School Policy Statements
All schools are encouraged to set out their aims and objectives; these are sometimes expressed in a series of broad statements, sometimes encapsulated in a ‘mission statement’.
While a school may set out its aims in these broad terms, it is necessary to amplify them in more precise statements of objectives; whole school policies are part of this translation from philosophy into action and theory into practice.
All schools, therefore, require a set of policy statements to provide, amongst other things, a frame of reference within which to operate.
In practice, there exists a set of core policies, common to all schools, which remains relatively constant e.g. Homework, Uniform, Assessment etc. Beyond the core, schools create additional policies to address their own particular needs or to meet changing circumstances e.g. Information Communication Technology, Admissions, etc.
Once established as such, statements of policy remain relatively unchanged with the passage time; although in no way should they be viewed as immutable since due account must be taken of change.

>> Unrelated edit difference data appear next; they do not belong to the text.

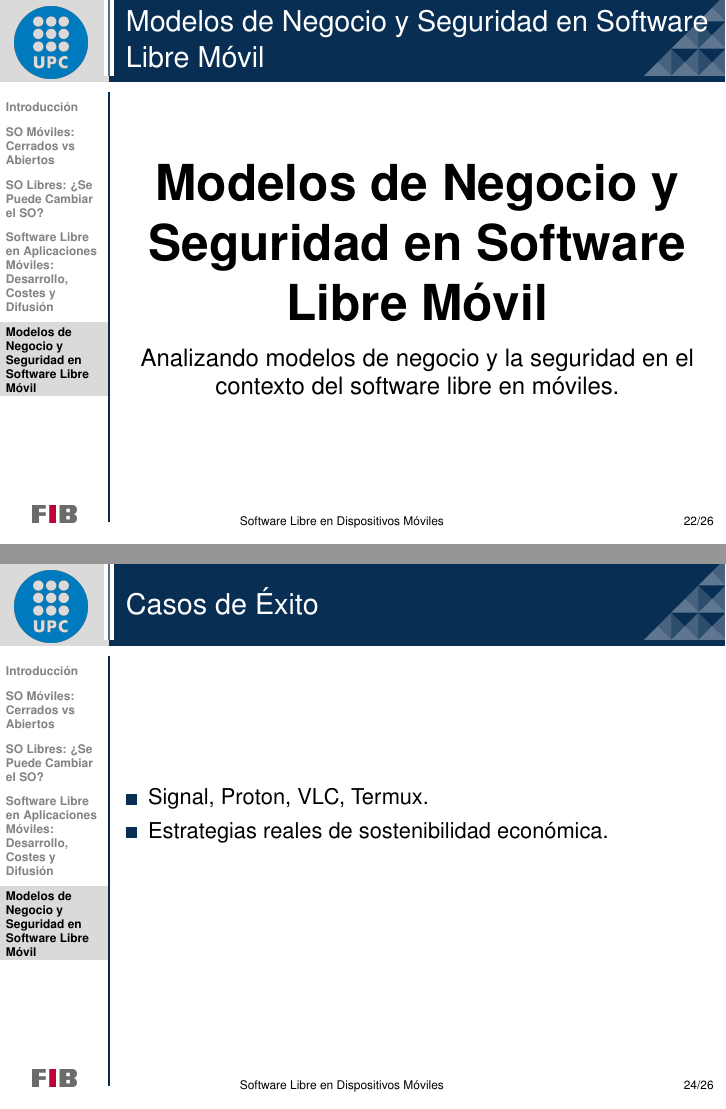
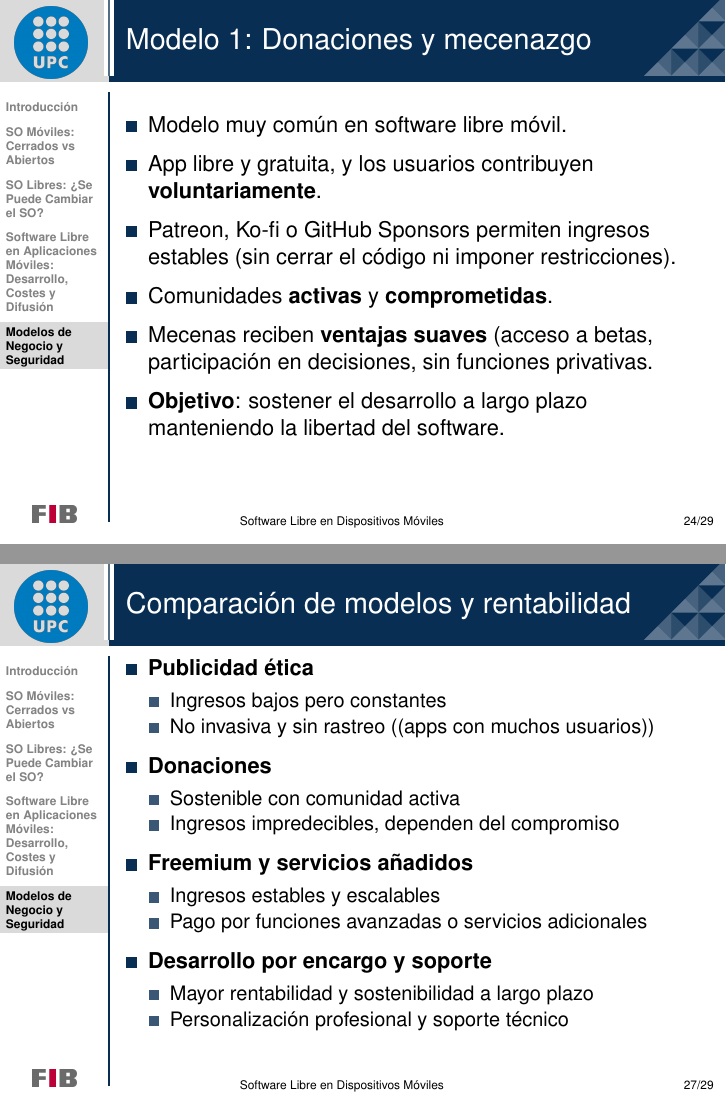
Before and after one commit to FardinA143/SLDS_Proyecto, LaTeX slides (example.tex): pages 22 and 24 of 26 before the commit and pages 24 and 27 of 29 after it, joined at a grey line. Compiled offline with pdfLaTeX.

Commit message:
modelos de negocio

```diff
--- a/example.tex
+++ b/example.tex
@@ -205,17 +205,21 @@
 \end{itemize}
 \end{frame}
 
-\section{Modelos de Negocio y Seguridad en Software Libre Móvil}
+
+% ------------------------------------------------------------------
+
+
+\section{Modelos de Negocio y Seguridad}
 
 \begin{frame}
-\frametitle{Modelos de Negocio y Seguridad en Software Libre Móvil}
+\frametitle{Modelos de Negocio y Seguridad}
 \begin{center}
-    \Huge \textbf{Modelos de Negocio y Seguridad en Software Libre Móvil}
+    \Huge \textbf{Modelos de Negocio y Seguridad}
 \end{center}
 \begin{center}
-    \large Analizando modelos de negocio y la seguridad en el contexto del software libre en móviles.
+    \large 1. ¿Negocio viable? \\
+    2. ¿Seguridad y privacidad?
 \end{center}
 \end{frame}
 
 \begin{frame}
-\frametitle{Modelos de Negocio}
@@ -227,8 +243,16 @@
+\begin{frame}
+\frametitle{Modelo 1: Donaciones y mecenazgo}
+
+\begin{itemize}
+    \item Modelo muy común en software libre móvil. \vspace{3pt}
+    \item App libre y gratuita, y los usuarios contribuyen \textbf{voluntariamente}. \vspace{3pt}
+    \item Patreon, Ko-fi o GitHub Sponsors permiten ingresos estables (sin cerrar el código ni imponer restricciones). \vspace{3pt}
+    \item Comunidades \textbf{activas} y \textbf{comprometidas}. \vspace{3pt}
+    \item Mecenas reciben \textbf{ventajas suaves} (acceso a betas, participación en decisiones, sin funciones privativas. \vspace{3pt}
+    \item \textbf{Objetivo}: sostener el desarrollo a largo plazo manteniendo la libertad del software. \vspace{3pt}
 \end{itemize}
 \end{frame}
 
 \begin{frame}
-\frametitle{Casos de Éxito}
+\frametitle{Modelo 2: Freemium y servicios añadidos}
 \begin{itemize}
-  \item Signal, Proton, VLC, Termux.
-  \item Estrategias reales de sostenibilidad económica.
@@ -237,3 +288,35 @@
+\begin{frame}
+\frametitle{Comparación de modelos y rentabilidad}
+\begin{itemize}
+    \item \textbf{Publicidad ética} \vspace{2pt}
+    \begin{itemize}
+        \item Ingresos bajos pero constantes \vspace{1pt}
+        \item No invasiva y sin rastreo ((apps con muchos usuarios)) \vspace{1pt}
+    \end{itemize} \vspace{2pt}
+
+    \item \textbf{Donaciones} \vspace{2pt}
+    \begin{itemize}
+        \item Sostenible con comunidad activa \vspace{1pt}
+        \item Ingresos impredecibles, dependen del compromiso \vspace{1pt}
+    \end{itemize} \vspace{2pt}
+
+    \item \textbf{Freemium y servicios añadidos} \vspace{2pt}
+    \begin{itemize}
+        \item Ingresos estables y escalables \vspace{1pt}
+        \item Pago por funciones avanzadas o servicios adicionales \vspace{1pt}
+    \end{itemize} \vspace{2pt}
+
+    \item \textbf{Desarrollo por encargo y soporte} \vspace{2pt}
+    \begin{itemize}
+        \item Mayor rentabilidad y sostenibilidad a largo plazo\vspace{1pt}
+        \item Personalización profesional y soporte técnico \vspace{1pt}
+    \end{itemize}
+\end{itemize}
+\end{frame}
+
+
+
+
 
 \begin{frame}
 \frametitle{Seguridad y Software Libre}
```
Also changed, not shown: example.tex (45 more changed lines).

The focus of attention frequently becomes the application of the policy i.e. the procedures deriving from it, which will be amended in the light of experience.
There is no such thing as a definitive ‘check list’ of policies since that would imply a status quo situation; policy creation will, therefore, be an occasional activity in the life of a school. Policy review, on the other hand, will be a regular feature.
There are various models for the creation of policy whose suitability will vary according to culture and circumstance. The particular series of processes which the school adopts leading up to the policy statement is crucial if the latter is to be understood and accepted by all those charged with its implementation. Once established as such, whole-school policies must be seen in application at all levels, guiding and shaping the life of the school and essentially, improving the quality of learning experienced by our pupils.